The answer must reproduce every record exactly, with all pictures omitted.

*** Opening of STUDY MATERIAL ***

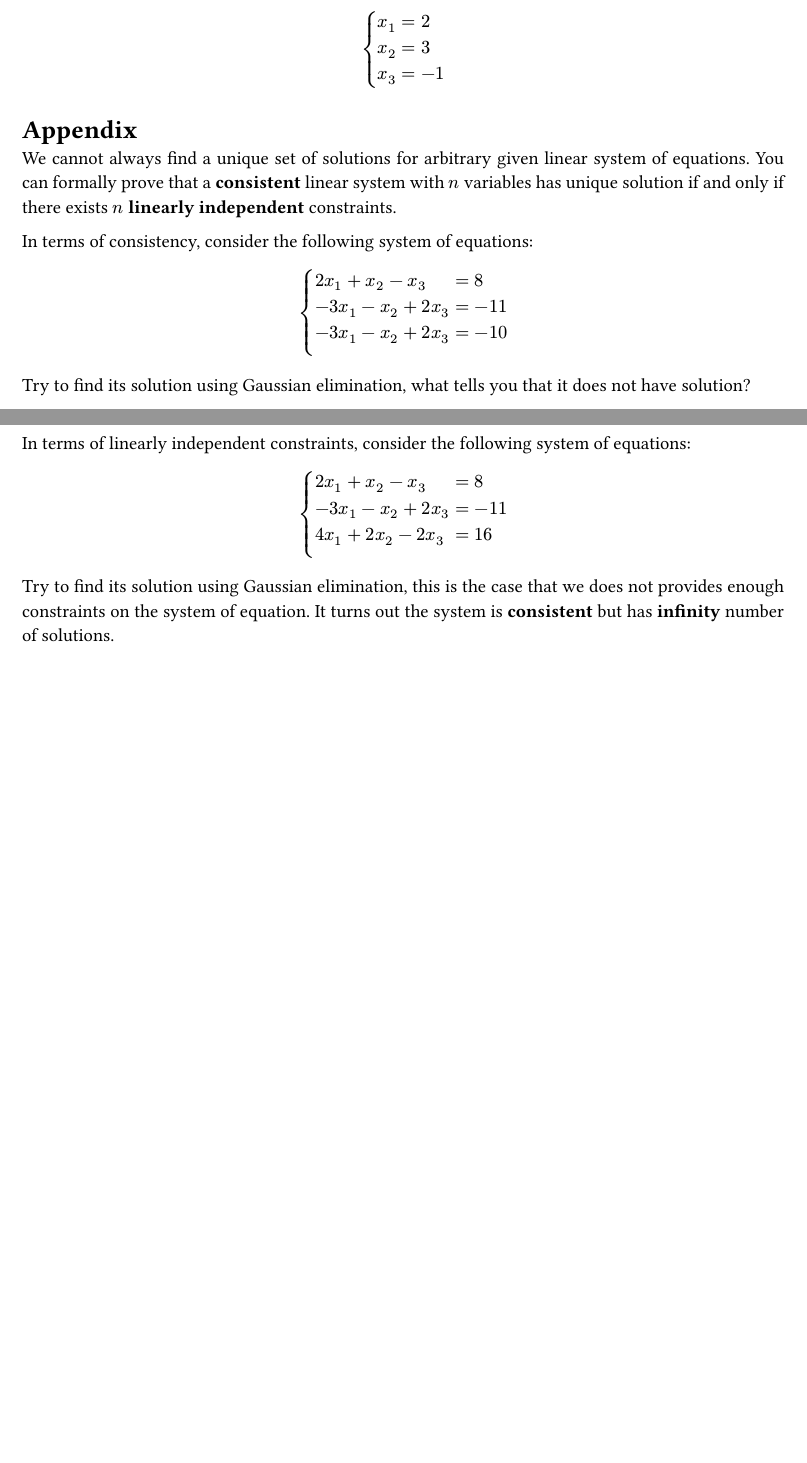
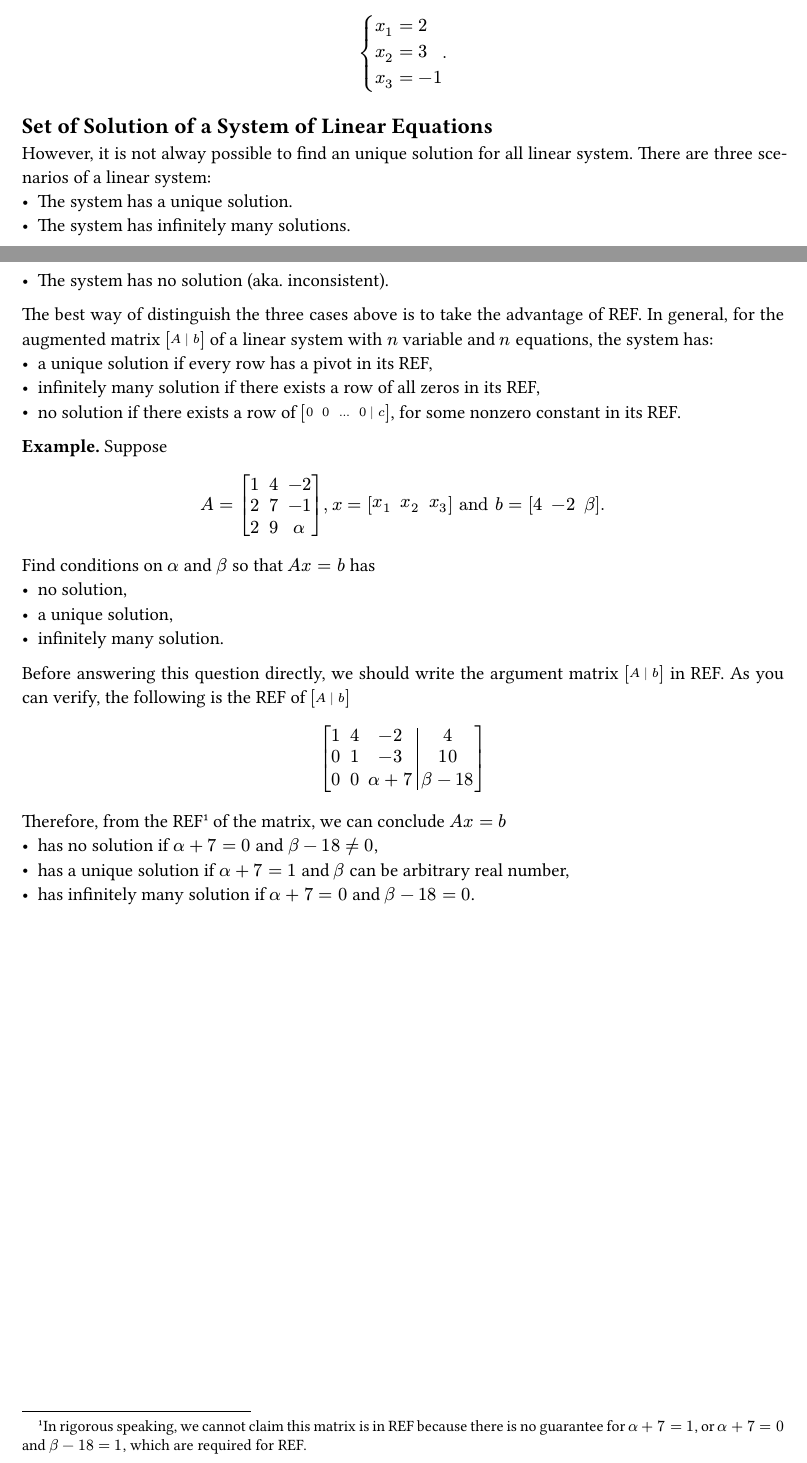
Before and after one commit to jiamingluuu/mata35-notes, a Typst document (ref.typ): two parts of pages 3 and 4 of 4, joined at a grey line, cut so that both start at the same text, the shorter picture padded with empty space. The pictures show the PDF file ref.pdf that the author committed with the source.

Commit message:
feat: added more stuff on REF

```diff
--- a/ref.typ
+++ b/ref.typ
@@ -1,4 +1,5 @@
 #set page(paper: "a4")
 #set text(11pt)
 #set par(justify: true)
+#set math.mat(delim: "[")
 
@@ -32,4 +33,3 @@ b = mat(
   b_1; b_2; dots.v; b_n;
 ).
 $
-== Elementary Row Operations
@@ -227,3 +253,22 @@ cases(
   x_1 = 2\
   x_2 = 3\
   x_3 = -1
+).
+$
+
+== Set of Solution of a System of Linear Equations
+However, it is not alway possible to find an unique solution for all linear
+system. There are three scenarios of a linear system:
+- The system has a unique solution.
+- The system has infinitely many solutions.
+- The system has no solution (aka. inconsistent).
+The best way of distinguish the three cases above is to take the advantage of
+REF. In general, for the augmented matrix $mat(A | b)$ of a linear system
+with $n$ variable and $n$ equations, the system has:
+- a unique solution if every row has a pivot in its REF,
+- infinitely many solution if there exists a row of all zeros in its REF,
+- no solution if there exists a row of $mat(0, 0, ..., 0 | c)$, for some nonzero constant in its REF.
+
+*Example.* Suppose
+$
+A = mat(
@@ -230,31 +282,26 @@ cases(
+b = mat(
+  4, -2, beta
+).
+$
+Find conditions on $alpha$ and $beta$ so that $A x = b$ has
+- no solution,
+- a unique solution,
+- infinitely many solution.
+Before answering this question directly, we should write the argument matrix
+$mat(A | b)$ in REF. As you can verify, the following is the REF of $mat(A | b)$
+$
+mat(
+  1, 4, -2, 4;
+  0, 1, -3, 10;
+  0, 0, alpha + 7, beta - 18;
+  augment: #(vline: -1)
 )
 $
-= Appendix
-We cannot always find a unique set of solutions for arbitrary given linear
-system of equations. You can formally prove that a *consistent* linear system
-with $n$ variables has unique solution if and only if there exists $n$ *linearly
-independent* constraints.
-
-In terms of consistency, consider the following system of equations:
-$
-cases(
-  2x_1 + x_2 - x_3 &= 8\
-  -3 x_1 - x_2 + 2 x_3 &= -11\
-  -3 x_1 - x_2 + 2 x_3 &= -10\
-)
-$
-Try to find its solution using Gaussian elimination, what tells you that it does
-not have solution?
-
-In terms of linearly independent constraints, consider the following system
-of equations:
-$
-cases(
-  2x_1 + x_2 - x_3 &= 8\
-  -3 x_1 - x_2 + 2 x_3 &= -11\
-  4x_1 + 2x_2 - 2 x_3 &= 16\
-)
-$
-Try to find its solution using Gaussian elimination, this is the case that we
-does not provides enough constraints on the system of equation. It turns out
-the system is *consistent* but has *infinity* number of solutions.
+Therefore, from the REF
+#footnote([In rigorous speaking, we cannot claim this matrix is in REF because
+there is no guarantee for $alpha + 7 = 1$, or $alpha + 7 = 0$ and
+$beta - 18 = 1$, which are required for REF.])
+of the matrix, we can conclude $A x = b$
+- has no solution if $alpha + 7 = 0$ and $beta - 18 eq.not 0$,
+- has a unique solution if $alpha + 7 = 1$ and $beta$ can be arbitrary real number,
+- has infinitely many solution if $alpha + 7 = 0$ and $beta - 18 = 0$.
```
Also changed, not shown: notes.typ (+7 -7 lines), rotated-volume.typ (added, +20 -0 lines), notes.pdf, ref.pdf, rotated-volume.pdf (added), ref.typ (61 more changed lines).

*** Close of STUDY MATERIAL ***

**ANSWER SPACE**.
Before and after one commit to jiamingluuu/mata35-notes, a Typst document (ref.typ): two parts of pages 3 and 4 of 4, joined at a grey line, cut so that both start at the same text, the shorter picture padded with empty space. The pictures show the PDF file ref.pdf that the author committed with the source.

Commit message:
feat: added more stuff on REF

```diff
--- a/ref.typ
+++ b/ref.typ
@@ -1,4 +1,5 @@
 #set page(paper: "a4")
 #set text(11pt)
 #set par(justify: true)
+#set math.mat(delim: "[")
 
@@ -32,4 +33,3 @@ b = mat(
   b_1; b_2; dots.v; b_n;
 ).
 $
-== Elementary Row Operations
@@ -227,3 +253,22 @@ cases(
   x_1 = 2\
   x_2 = 3\
   x_3 = -1
+).
+$
+
+== Set of Solution of a System of Linear Equations
+However, it is not alway possible to find an unique solution for all linear
+system. There are three scenarios of a linear system:
+- The system has a unique solution.
+- The system has infinitely many solutions.
+- The system has no solution (aka. inconsistent).
+The best way of distinguish the three cases above is to take the advantage of
+REF. In general, for the augmented matrix $mat(A | b)$ of a linear system
+with $n$ variable and $n$ equations, the system has:
+- a unique solution if every row has a pivot in its REF,
+- infinitely many solution if there exists a row of all zeros in its REF,
+- no solution if there exists a row of $mat(0, 0, ..., 0 | c)$, for some nonzero constant in its REF.
+
+*Example.* Suppose
+$
+A = mat(
@@ -230,31 +282,26 @@ cases(
+b = mat(
+  4, -2, beta
+).
+$
+Find conditions on $alpha$ and $beta$ so that $A x = b$ has
+- no solution,
+- a unique solution,
+- infinitely many solution.
+Before answering this question directly, we should write the argument matrix
+$mat(A | b)$ in REF. As you can verify, the following is the REF of $mat(A | b)$
+$
+mat(
+  1, 4, -2, 4;
+  0, 1, -3, 10;
+  0, 0, alpha + 7, beta - 18;
+  augment: #(vline: -1)
 )
 $
-= Appendix
-We cannot always find a unique set of solutions for arbitrary given linear
-system of equations. You can formally prove that a *consistent* linear system
-with $n$ variables has unique solution if and only if there exists $n$ *linearly
-independent* constraints.
-
-In terms of consistency, consider the following system of equations:
-$
-cases(
-  2x_1 + x_2 - x_3 &= 8\
-  -3 x_1 - x_2 + 2 x_3 &= -11\
-  -3 x_1 - x_2 + 2 x_3 &= -10\
-)
-$
-Try to find its solution using Gaussian elimination, what tells you that it does
-not have solution?
-
-In terms of linearly independent constraints, consider the following system
-of equations:
-$
-cases(
-  2x_1 + x_2 - x_3 &= 8\
-  -3 x_1 - x_2 + 2 x_3 &= -11\
-  4x_1 + 2x_2 - 2 x_3 &= 16\
-)
-$
-Try to find its solution using Gaussian elimination, this is the case that we
-does not provides enough constraints on the system of equation. It turns out
-the system is *consistent* but has *infinity* number of solutions.
+Therefore, from the REF
+#footnote([In rigorous speaking, we cannot claim this matrix is in REF because
+there is no guarantee for $alpha + 7 = 1$, or $alpha + 7 = 0$ and
+$beta - 18 = 1$, which are required for REF.])
+of the matrix, we can conclude $A x = b$
+- has no solution if $alpha + 7 = 0$ and $beta - 18 eq.not 0$,
+- has a unique solution if $alpha + 7 = 1$ and $beta$ can be arbitrary real number,
+- has infinitely many solution if $alpha + 7 = 0$ and $beta - 18 = 0$.
```
Also changed, not shown: notes.typ (+7 -7 lines), rotated-volume.typ (added, +20 -0 lines), notes.pdf, ref.pdf, rotated-volume.pdf (added), ref.typ (61 more changed lines).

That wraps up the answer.